Some of that is due to size. The entire aviation world, from trans-Atlantic airlines to small flight schools, represents less than two percent of worldwide greenhouse emissions, far behind other sectors like road transport or steel production. And at least the airlines have made significant progress over the last three decades: per-passenger emissions have dropped by half, offsetting some of the strong growth in international air travel.

Unfortunately, that’s not enough anymore. For many environmental activists, politicians, and even public company CEOs, the goal is not to limit the damage but to achieve net zero emissions. This campaign is starting to achieve real results: the European Union is expected to ban internal combustion engines in new cars by 2035. So whether you think climate change is an existential threat or a hoax doesn’t really matter—it is a serious issue for the aviation industry, at least from a public relations standpoint. And right now we have an image problem.

Get ready for the “greenwashing” of the airline world.

Trade groups are starting to notice: at the recent European Business Aviation Conference, hosted by NBAA, sustainable aviation was topic number one. Erik Lindbergh delivered a keynote of sorts, promoting his vision for an environmentally aware aviation industry, and he has some serious support behind his project. Many other speakers offered a similar message.
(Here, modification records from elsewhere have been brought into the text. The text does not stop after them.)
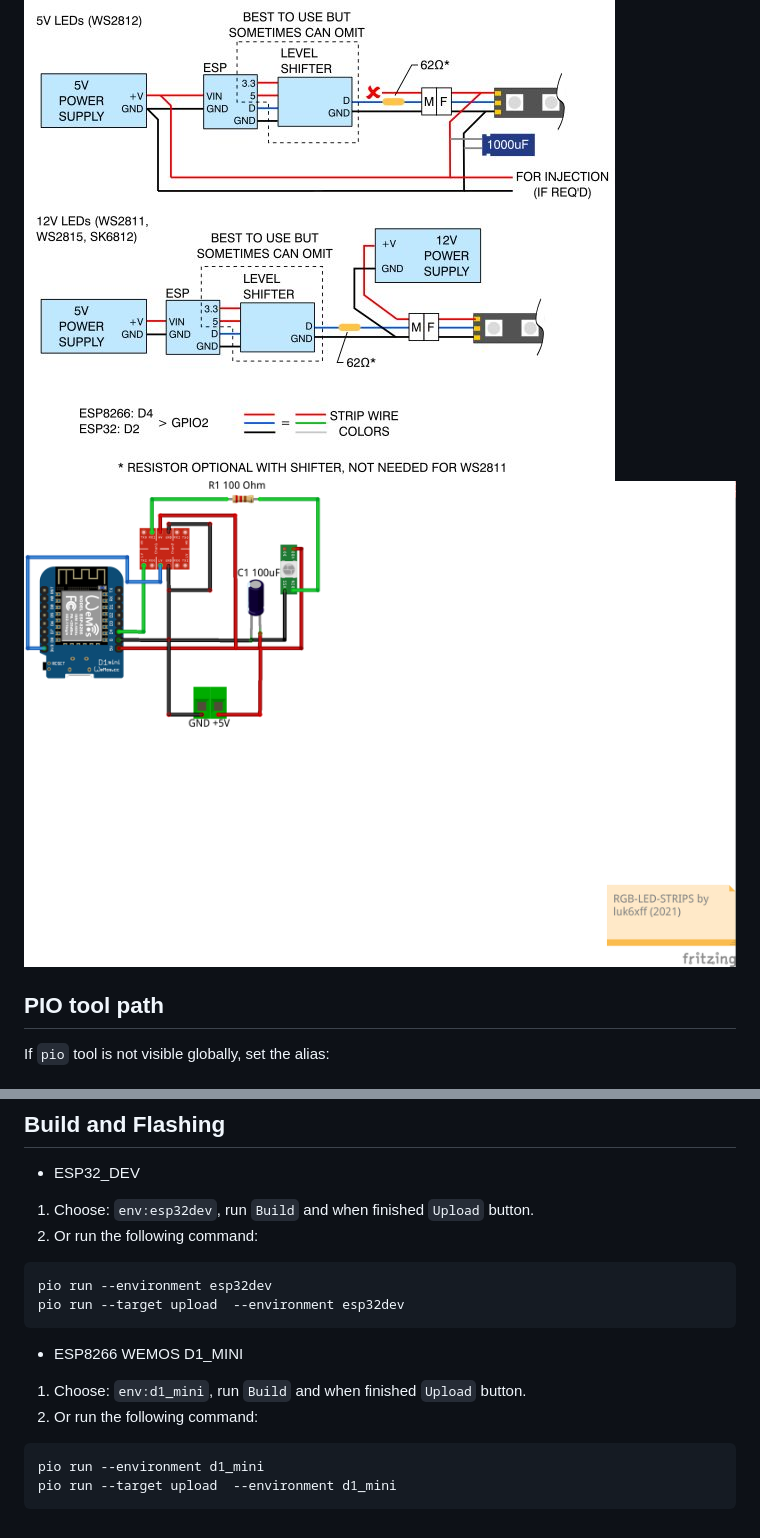
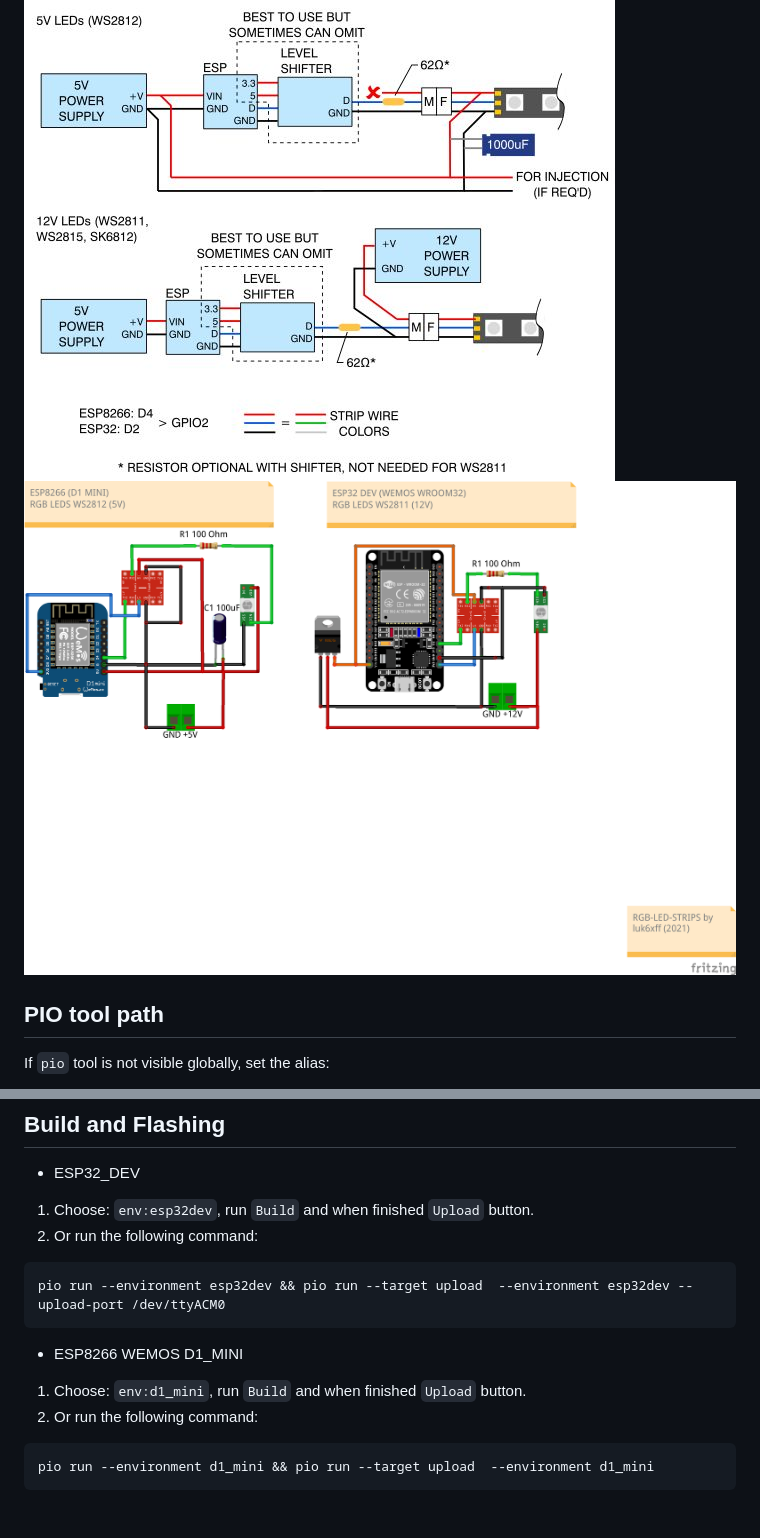
Before and after one commit to luk6xff/rgb-led-strips, a Markdown page: WLED/README.md, 2 parts joined by grey strips. GitHub-like rendering; pictures changed too: WLED/img/rgb-led-strips_bb.png.

````diff
--- a/WLED/README.md
+++ b/WLED/README.md
@@ -20,14 +20,12 @@ alias pio=~/.platformio/penv/bin/pio
 1. Choose: `env:esp32dev`, run `Build` and when finished `Upload` button.
 2. Or run the following command:
 ```sh
-pio run --environment esp32dev
-pio run --target upload  --environment esp32dev
+pio run --environment esp32dev && pio run --target upload  --environment esp32dev --upload-port /dev/ttyACM0
 ```
 
 * ESP8266 WEMOS D1_MINI
 1. Choose: `env:d1_mini`, run `Build` and when finished `Upload` button.
 2. Or run the following command:
 ```sh
-pio run --environment d1_mini
-pio run --target upload  --environment d1_mini
+pio run --environment d1_mini && pio run --target upload  --environment d1_mini
 ```
````
Also changed, not shown: 10 other files.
A plan for jets

One reason for all the excitement is that the turbine world finally has a story to tell: Sustainable Aviation Fuel (SAF). This uses materials like cooking oil and wood waste to reduce total carbon emissions by up to 80% compared to traditional Jet A. SAF has received a surge of investment recently: energy giant BP is ramping up production, engine maker Williams has flight tested its FJ44 engine on 100% SAF, and FBO chain Signature has made it available at a growing number of locations. Even United Airlines, in announcing its deal with Boom Supersonic, felt compelled to mention it is “The world’s first purchase agreement for net-zero carbon supersonic aircraft.” Such a sentence would have been completely nonsensical just a few years ago.

SAF is gaining fans mostly because there are no other realistic alternatives for airlines and business jets: there simply aren’t any powerplants that can provide the power and efficiency of a jet engine. For all the artists’ renderings on tech websites, Delta isn’t going to fly 300 passengers to Europe with batteries and solar panels. SAF is also (hopefully) a drop-in replacement for Jet A, so it doesn’t require a completely new supply chain.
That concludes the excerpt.